Sunday, 12 January 2014
Bread and Roses (2000)
Bread and Roses, Ken Loach's first and only foray into American film making is a transition which sees him never once lose his footing. The fervour and compassion he shows in highlighting the social issues and inequalities in the UK are equally on display here as he tells the true life story of the LA based 'Justice for Janitors' campaign to unionise and fight for better working conditions for its lowly paid largely female and immigrant workforce.
At the film's heart is the fine performances by Pilar Padilla and Elpidia Carrillo as sisters Maya and Rosa. In the former's case, Loach once again shows an adept flair at coaxing impressive but utterly realistic performances from largely novice performers (this was Padilla's first film and she carries the emotion of it beautifully) The scene towards the end where both sisters have to face up to the lies they have lived with to survive is rightly heartbreaking and magnificently played. The film's only top drawer name (bar some uncredited appearances from the likes of Tim Roth, Benicio Del Toro and Ron Perlman as themseles at a party) is Adrien Brody as the campaign's leader, Sam Shapiro. I've never really been impressed with Brody in anything but there's a certain mischief and wise assed charm here that is I must concede right for the role.

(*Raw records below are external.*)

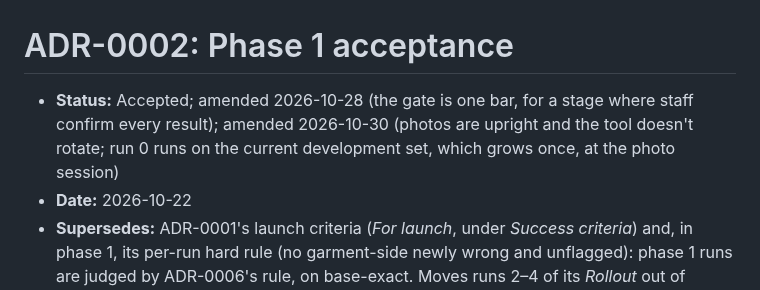
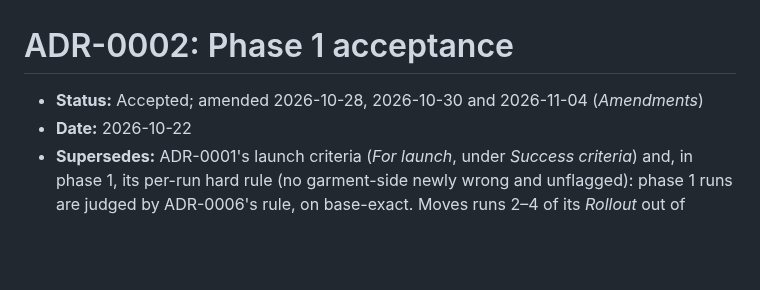
Before and after one commit to matthall8/street-garms-listing-tool, a Markdown page: adr/0002-phase-1-acceptance.md, the part around one of its changes. GitHub-like rendering; blank space fills up the shorter version.

```diff
--- a/adr/0002-phase-1-acceptance.md
+++ b/adr/0002-phase-1-acceptance.md
@@ -1,9 +1,7 @@
 # ADR-0002: Phase 1 acceptance
 
-- **Status:** Accepted; amended 2026-10-28 (the gate is one bar, for a
-  stage where staff confirm every result); amended 2026-10-30 (photos are
-  upright and the tool doesn't rotate; run 0 runs on the current
-  development set, which grows once, at the photo session)
+- **Status:** Accepted; amended 2026-10-28, 2026-10-30 and 2026-11-04
+  (*Amendments*)
 - **Date:** 2026-10-22
 - **Supersedes:** ADR-0001's launch criteria (*For launch*, under *Success
   criteria*) and, in phase 1, its per-run hard rule (no garment-side newly
```
Also changed, not shown: other parts of adr/0002-phase-1-acceptance.md (+92 -32 lines).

It's worth remembering that even now in this day and age in my own UK cleaners are employed by cut price contractors to work in large organisations up to and including the NHS (whose foundations lie in socialism) on zero hour contracts for below the living wage, their right to organise withheld from them and are expected to be grateful for the chance to earn a living because they are immigrants or the disadvantaged in society. Unions like Unite have been running Justice for Cleaners campaigns since the mid 00s based on this successful US model - but the fight has a long way to go yet, sadly.